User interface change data
====
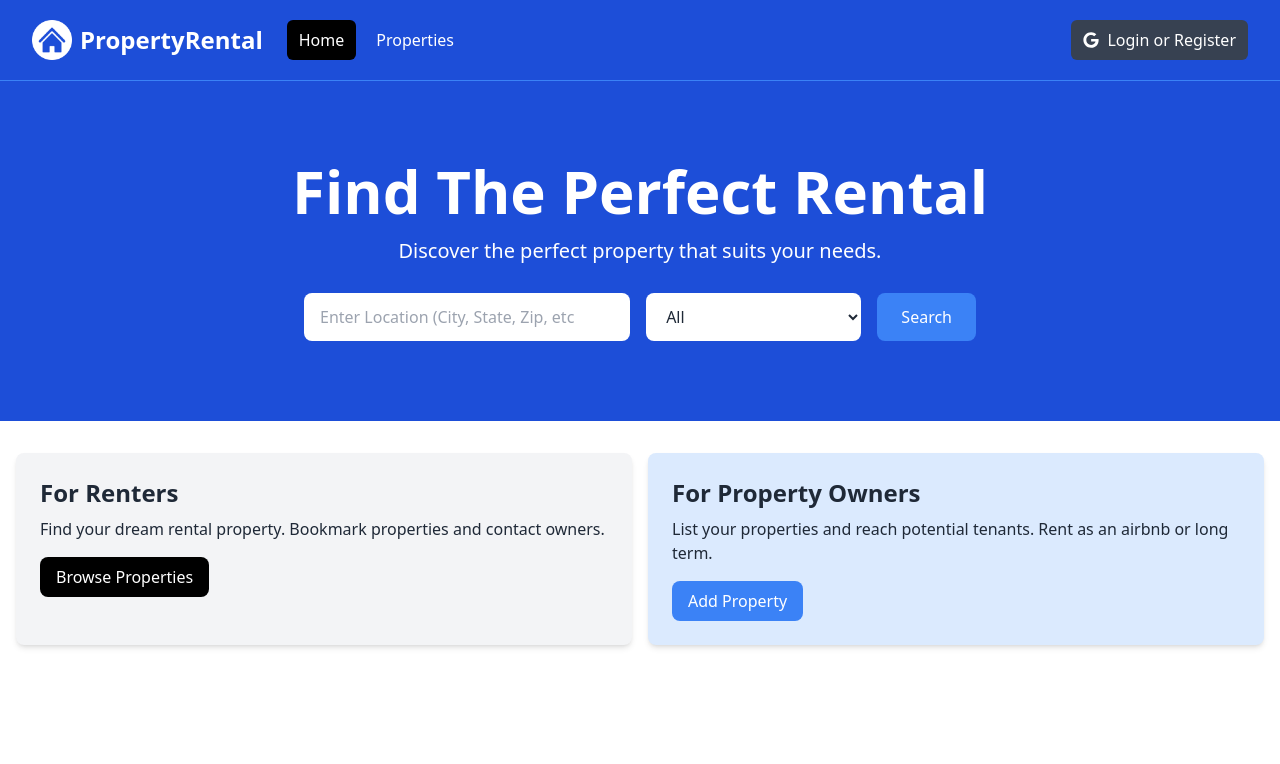
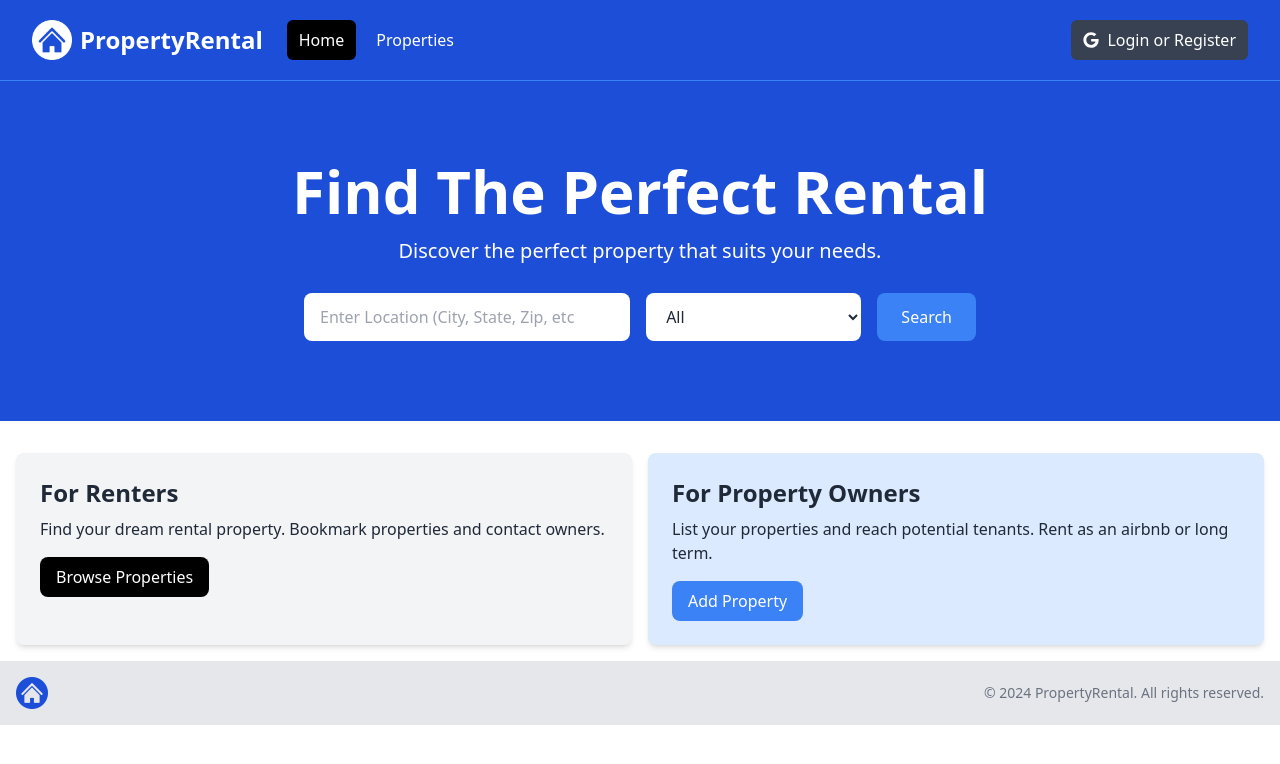
Before and after one commit to Auqpiro/rental, a Next.js app: page / in a window 1280 px wide. Shown: the top 764 px of the page. Built offline with nearby package versions, Linux system fonts and the light colour scheme.

Commit message:
create footer

```diff
--- a/app/layout.jsx
+++ b/app/layout.jsx
@@ -1,6 +1,7 @@
 import Navbar from "@/components/Navbar";
 
 import "@/assets/styles/globals.css";
+import Footer from "@/components/Footer";
 
 export const metadata = {
   title: "Property Rental",
@@ -16,6 +17,7 @@ const MainLayout = ({ children }) => {
           <Navbar />
         </header>
         <main>{children}</main>
+        <Footer />
       </body>
     </html>
   );
--- /dev/null
+++ b/components/Footer.jsx
@@ -0,0 +1,21 @@
+import Image from "next/image";
+import logo from "@/assets/images/logo-blue.png";
+
+const Footer = () => {
+    const currentYear = new Date().getFullYear();
+
+    return (
+        <footer className="bg-gray-200 py-4 mt-auto">
+        <div className="container mx-auto flex flex-col md:flex-row items-center justify-between px-4">
+            <div className="mb-4 md:mb-0">
+                <Image src={logo} alt="Logo" className="h-8 w-auto" />
+            </div>
+            <div>
+                <p className="text-sm text-gray-500 mt-2 md:mt-0">&copy; {currentYear} PropertyRental. All rights reserved.</p>
+            </div>
+        </div>
+        </footer>
+    );
+};
+
+export default Footer;
--- a/components/InfoBoxes.jsx
+++ b/components/InfoBoxes.jsx
@@ -3,8 +3,8 @@ import InfoBox from "./InfoBox"
 const InfoBoxes = () => {
     return (
         <section>
-            <div class="container-xl lg:container m-auto">
-            <div class="grid grid-cols-1 md:grid-cols-2 gap-4 p-4 rounded-lg">
+            <div className="container-xl lg:container m-auto">
+            <div className="grid grid-cols-1 md:grid-cols-2 gap-4 p-4 rounded-lg">
                 <InfoBox
                     heading={"For Renters"}
                     buttonInfo={{
--- a/components/Navbar.jsx
+++ b/components/Navbar.jsx
@@ -8,7 +8,7 @@ import { useState } from "react";
 
 import { FaGoogle } from "react-icons/fa"
 
-import logo from "@/assets/images/logo.png";
+import logo from "@/assets/images/logo-white.png";
 import profileDefault from "@/assets/images/profile.png";
 import notification from "@/assets/icons/notification.svg"
 import hamburger from "@/assets/icons/hamburger.svg"
```
Also changed, not shown: assets/images/logo-blue.png (added), assets/images/logo-white.png (renamed from assets/images/logo.png).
====
- [Instructions to follow]
The lines above that hold the string "components" are to be located and copied.

- [Answer to this task]
 import Navbar from "@/components/Navbar";
+import Footer from "@/components/Footer";
+++ b/components/Footer.jsx
--- a/components/InfoBoxes.jsx
+++ b/components/InfoBoxes.jsx
--- a/components/Navbar.jsx
+++ b/components/Navbar.jsx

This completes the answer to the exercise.